THE RECORDS:
# # # #

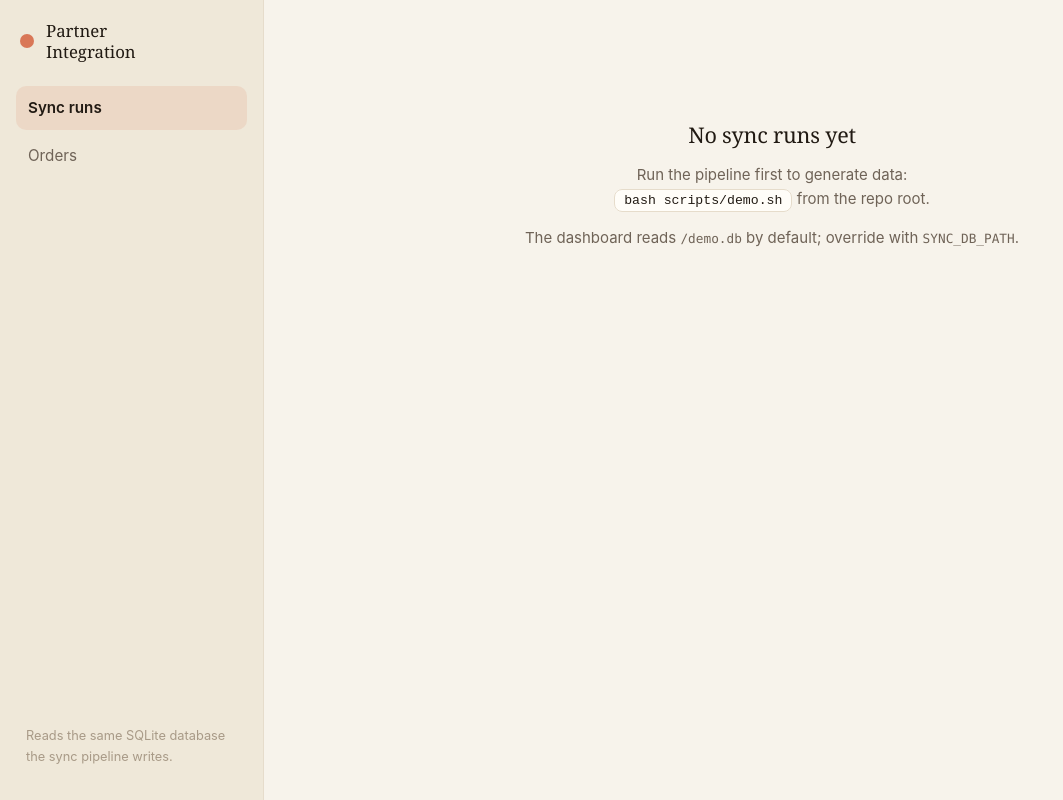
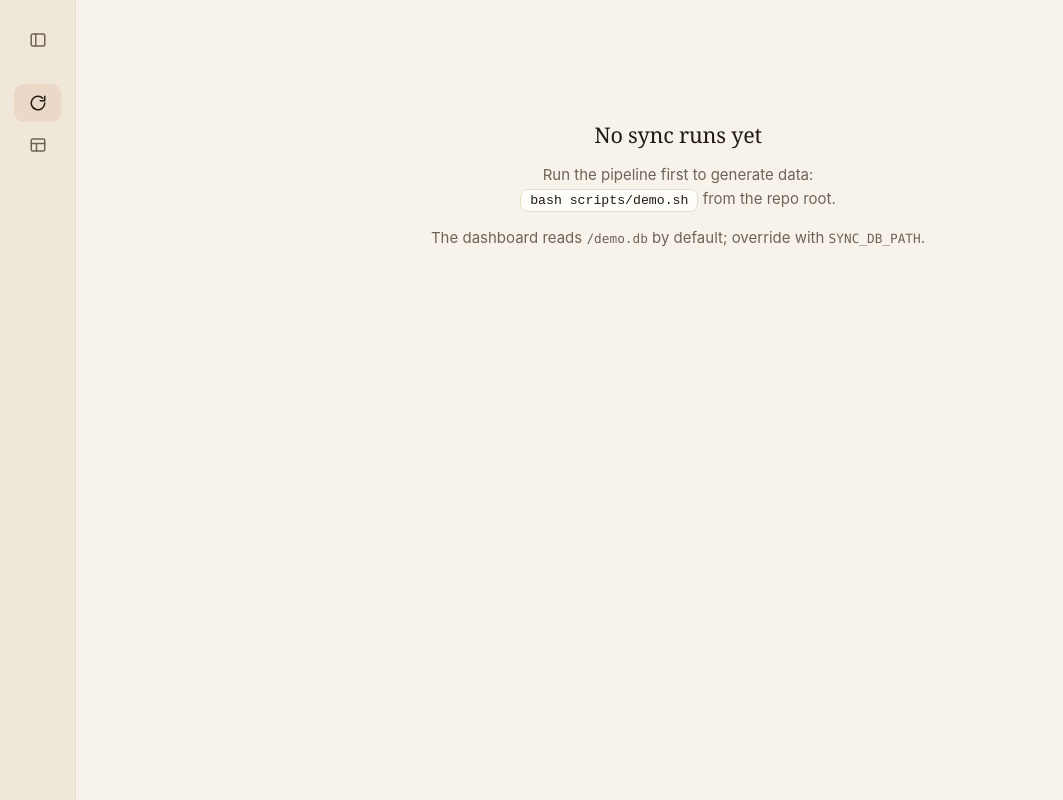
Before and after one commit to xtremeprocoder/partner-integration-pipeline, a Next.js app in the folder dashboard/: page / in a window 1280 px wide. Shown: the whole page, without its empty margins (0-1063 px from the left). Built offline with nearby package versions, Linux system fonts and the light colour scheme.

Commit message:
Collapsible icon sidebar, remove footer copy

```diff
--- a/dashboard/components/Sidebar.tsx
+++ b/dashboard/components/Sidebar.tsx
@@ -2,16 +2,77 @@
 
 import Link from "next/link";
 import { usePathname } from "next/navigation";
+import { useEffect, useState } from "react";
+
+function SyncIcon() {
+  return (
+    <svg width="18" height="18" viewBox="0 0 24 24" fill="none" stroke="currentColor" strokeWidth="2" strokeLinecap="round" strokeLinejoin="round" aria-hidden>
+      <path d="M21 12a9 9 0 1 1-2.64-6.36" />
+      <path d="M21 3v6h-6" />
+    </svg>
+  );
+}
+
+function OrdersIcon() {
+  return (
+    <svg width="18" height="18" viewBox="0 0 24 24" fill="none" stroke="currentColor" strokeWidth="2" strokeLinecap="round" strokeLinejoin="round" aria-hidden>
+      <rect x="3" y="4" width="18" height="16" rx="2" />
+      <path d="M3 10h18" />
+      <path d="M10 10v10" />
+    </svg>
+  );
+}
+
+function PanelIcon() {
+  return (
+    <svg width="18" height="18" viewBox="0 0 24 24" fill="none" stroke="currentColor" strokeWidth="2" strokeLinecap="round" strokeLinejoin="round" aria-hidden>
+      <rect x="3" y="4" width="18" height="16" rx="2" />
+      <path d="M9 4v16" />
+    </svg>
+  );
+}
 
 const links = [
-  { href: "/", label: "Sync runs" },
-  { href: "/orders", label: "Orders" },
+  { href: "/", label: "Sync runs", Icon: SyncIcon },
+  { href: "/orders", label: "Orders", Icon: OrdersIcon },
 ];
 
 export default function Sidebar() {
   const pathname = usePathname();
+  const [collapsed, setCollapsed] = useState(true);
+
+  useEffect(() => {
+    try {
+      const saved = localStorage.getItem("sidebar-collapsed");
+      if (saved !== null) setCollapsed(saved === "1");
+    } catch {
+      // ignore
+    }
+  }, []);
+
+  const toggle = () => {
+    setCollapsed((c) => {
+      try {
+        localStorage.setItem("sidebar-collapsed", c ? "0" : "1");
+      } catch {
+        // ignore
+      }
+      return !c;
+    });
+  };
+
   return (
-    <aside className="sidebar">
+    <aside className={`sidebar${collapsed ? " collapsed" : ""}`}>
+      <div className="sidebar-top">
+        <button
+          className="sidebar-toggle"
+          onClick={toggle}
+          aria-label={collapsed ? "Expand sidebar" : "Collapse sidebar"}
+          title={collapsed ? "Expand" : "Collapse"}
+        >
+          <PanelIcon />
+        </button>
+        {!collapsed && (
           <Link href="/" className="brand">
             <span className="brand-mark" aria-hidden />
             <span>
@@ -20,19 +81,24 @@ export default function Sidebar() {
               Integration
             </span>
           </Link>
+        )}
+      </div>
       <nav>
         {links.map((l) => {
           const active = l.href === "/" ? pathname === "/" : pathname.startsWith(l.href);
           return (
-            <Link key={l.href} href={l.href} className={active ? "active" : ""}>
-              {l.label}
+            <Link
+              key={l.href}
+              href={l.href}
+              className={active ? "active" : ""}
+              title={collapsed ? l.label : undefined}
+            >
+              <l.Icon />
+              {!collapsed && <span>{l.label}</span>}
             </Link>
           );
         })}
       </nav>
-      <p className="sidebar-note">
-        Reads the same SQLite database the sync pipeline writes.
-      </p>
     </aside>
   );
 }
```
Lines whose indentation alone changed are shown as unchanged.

# # # #

TASK TO CARRY OUT: Give the data again word for word, without pictures.

COMPLETED EXERCISE:
Before and after one commit to xtremeprocoder/partner-integration-pipeline, a Next.js app in the folder dashboard/: page / in a window 1280 px wide. Shown: the whole page, without its empty margins (0-1063 px from the left). Built offline with nearby package versions, Linux system fonts and the light colour scheme.

Commit message:
Collapsible icon sidebar, remove footer copy

```diff
--- a/dashboard/components/Sidebar.tsx
+++ b/dashboard/components/Sidebar.tsx
@@ -2,16 +2,77 @@
 
 import Link from "next/link";
 import { usePathname } from "next/navigation";
+import { useEffect, useState } from "react";
+
+function SyncIcon() {
+  return (
+    <svg width="18" height="18" viewBox="0 0 24 24" fill="none" stroke="currentColor" strokeWidth="2" strokeLinecap="round" strokeLinejoin="round" aria-hidden>
+      <path d="M21 12a9 9 0 1 1-2.64-6.36" />
+      <path d="M21 3v6h-6" />
+    </svg>
+  );
+}
+
+function OrdersIcon() {
+  return (
+    <svg width="18" height="18" viewBox="0 0 24 24" fill="none" stroke="currentColor" strokeWidth="2" strokeLinecap="round" strokeLinejoin="round" aria-hidden>
+      <rect x="3" y="4" width="18" height="16" rx="2" />
+      <path d="M3 10h18" />
+      <path d="M10 10v10" />
+    </svg>
+  );
+}
+
+function PanelIcon() {
+  return (
+    <svg width="18" height="18" viewBox="0 0 24 24" fill="none" stroke="currentColor" strokeWidth="2" strokeLinecap="round" strokeLinejoin="round" aria-hidden>
+      <rect x="3" y="4" width="18" height="16" rx="2" />
+      <path d="M9 4v16" />
+    </svg>
+  );
+}
 
 const links = [
-  { href: "/", label: "Sync runs" },
-  { href: "/orders", label: "Orders" },
+  { href: "/", label: "Sync runs", Icon: SyncIcon },
+  { href: "/orders", label: "Orders", Icon: OrdersIcon },
 ];
 
 export default function Sidebar() {
   const pathname = usePathname();
+  const [collapsed, setCollapsed] = useState(true);
+
+  useEffect(() => {
+    try {
+      const saved = localStorage.getItem("sidebar-collapsed");
+      if (saved !== null) setCollapsed(saved === "1");
+    } catch {
+      // ignore
+    }
+  }, []);
+
+  const toggle = () => {
+    setCollapsed((c) => {
+      try {
+        localStorage.setItem("sidebar-collapsed", c ? "0" : "1");
+      } catch {
+        // ignore
+      }
+      return !c;
+    });
+  };
+
   return (
-    <aside className="sidebar">
+    <aside className={`sidebar${collapsed ? " collapsed" : ""}`}>
+      <div className="sidebar-top">
+        <button
+          className="sidebar-toggle"
+          onClick={toggle}
+          aria-label={collapsed ? "Expand sidebar" : "Collapse sidebar"}
+          title={collapsed ? "Expand" : "Collapse"}
+        >
+          <PanelIcon />
+        </button>
+        {!collapsed && (
           <Link href="/" className="brand">
             <span className="brand-mark" aria-hidden />
             <span>
@@ -20,19 +81,24 @@ export default function Sidebar() {
               Integration
             </span>
           </Link>
+        )}
+      </div>
       <nav>
         {links.map((l) => {
           const active = l.href === "/" ? pathname === "/" : pathname.startsWith(l.href);
           return (
-            <Link key={l.href} href={l.href} className={active ? "active" : ""}>
-              {l.label}
+            <Link
+              key={l.href}
+              href={l.href}
+              className={active ? "active" : ""}
+              title={collapsed ? l.label : undefined}
+            >
+              <l.Icon />
+              {!collapsed && <span>{l.label}</span>}
             </Link>
           );
         })}
       </nav>
-      <p className="sidebar-note">
-        Reads the same SQLite database the sync pipeline writes.
-      </p>
     </aside>
   );
 }
```
Lines whose indentation alone changed are shown as unchanged.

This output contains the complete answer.